South Florida’s office market is still riding a wave of Covid-era corporate migration to the Sunshine State. But it’s clear that most of the benefits are accruing to Miami-Dade and Palm Beach counties, with Broward County largely missing out. In Miami-Dade, net office absorption jumped more than 30 percent, year-over-year, in the fourth quarter of 2022, finishing the year with nearly 200,000 square feet absorbed, according to data from Cushman & Wakefield. Palm Beach County — home to “Wall Street South” — saw its net absorption rise by 18 percent, reaching nearly 111,000 square feet.

› In Ian’s wake, growth path is back on track for Southwest Florida
As Southwest Florida recovers from Hurricane Ian and moves back onto its growth path, a panel of area experts from a commercial real estate forum discussed the variety of factors affecting that path. Alexis Crespo with RV I planning believes that pathway is heading East. “Obviously, our coastlines are mostly built out. But with Ian, the phone is ringing off the hook with re-development and things like that. So, we’re going to see a resurgence of projects along the coastline but for the most part, the bigger, challenging entitlements are going to be in our eastern land areas,” said Crespo.

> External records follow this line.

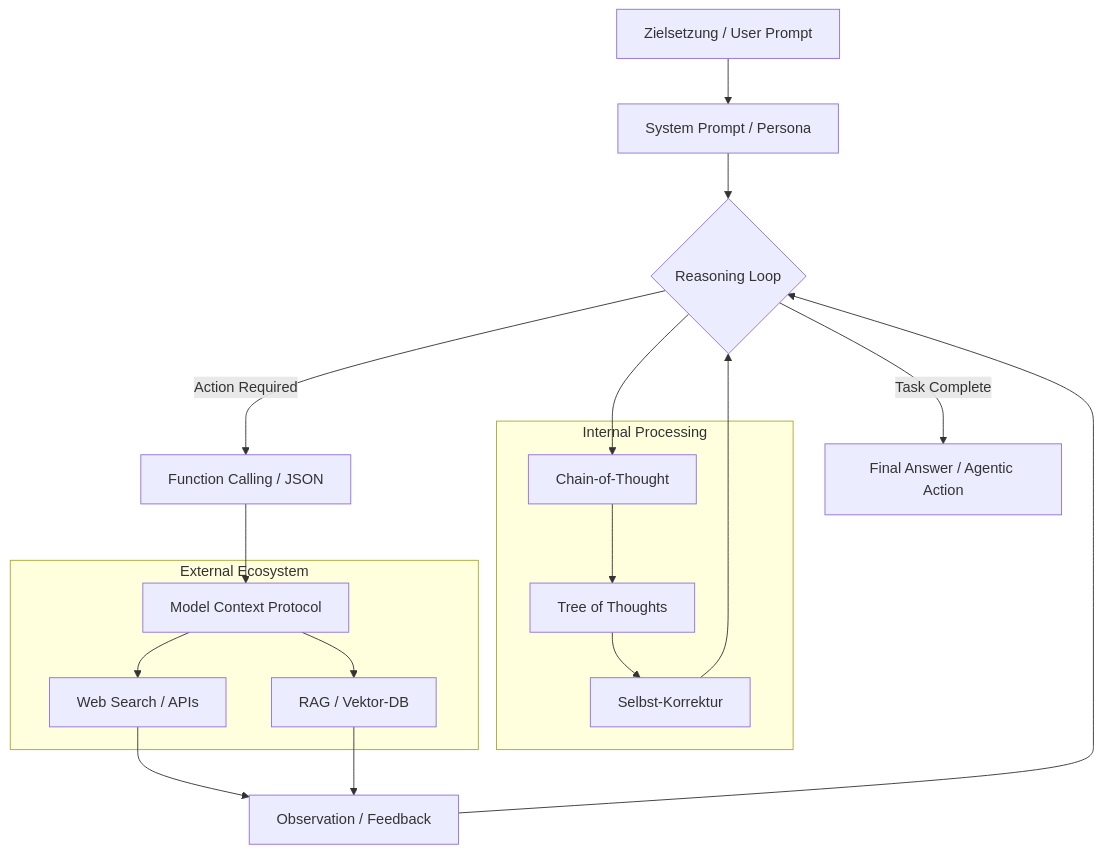
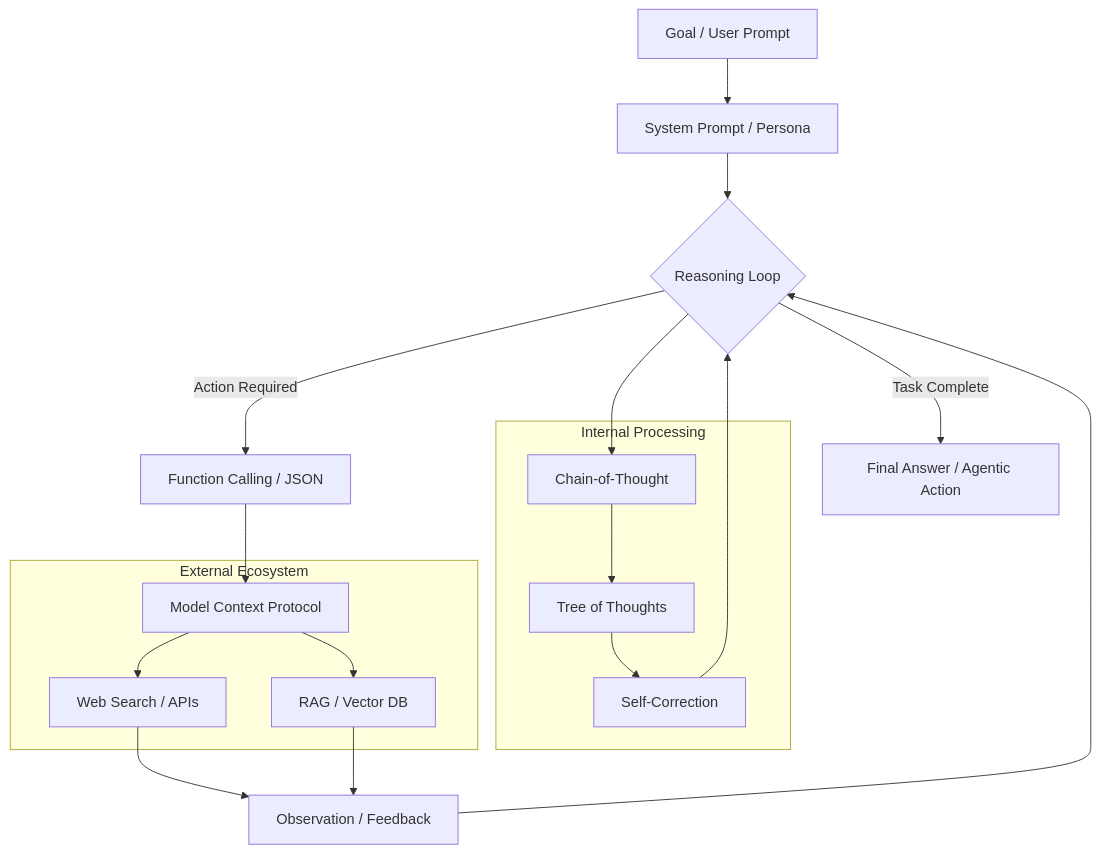
One commit to roger-infanger-weibel/ghostwriter.ai changed diagram 13 of 19 in glossary/rendered/AI-Glossary.md. Above: the diagram before and after it, drawn with Mermaid. The commit also changed other lines of this file and 24 other files, not shown here.

````diff
--- a/glossary/rendered/AI-Glossary.md
+++ b/glossary/rendered/AI-Glossary.md
@@ -412,33 +412,33 @@
 ```mermaid
 graph TD
-    Goal[Zielsetzung / User Prompt] --> SP[System Prompt / Persona]
+    Goal[Goal / User Prompt] --> SP[System Prompt / Persona]
     SP --> Loop{Reasoning Loop}
-    
+
     subgraph "Internal Processing"
         CoT[Chain-of-Thought]
         ToT[Tree of Thoughts]
-        SelfCorr[Selbst-Korrektur]
+        SelfCorr[Self-Correction]
     end
-    
+
     Loop --> CoT
     CoT --> ToT
     ToT --> SelfCorr
     SelfCorr --> Loop
-    
+
     Loop -- "Action Required" --> Tools[Function Calling / JSON]
-    
+
     subgraph "External Ecosystem"
         MCP[Model Context Protocol]
         Web[Web Search / APIs]
-        RAG[RAG / Vektor-DB]
+        RAG[RAG / Vector DB]
     end
-    
+
     Tools --> MCP
     MCP --> Web
     MCP --> RAG
-    
+
     Web & RAG --> Obs[Observation / Feedback]
     Obs --> Loop
-    
+
     Loop -- "Task Complete" --> Final[Final Answer / Agentic Action]
 ```
````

› Updated affordable housing taking shape on Tallahassee’s Southside
Thousands of new rental units are already in need in the Capital City. Data from the Florida Apartment Association showed we need 12,000 more apartments by 2030 just to keep up with the population growth. One project will help to fill that need on the south side of town.

Real Estate eNews

Previous Real Estate Updates:

Source link

latest articles

explore more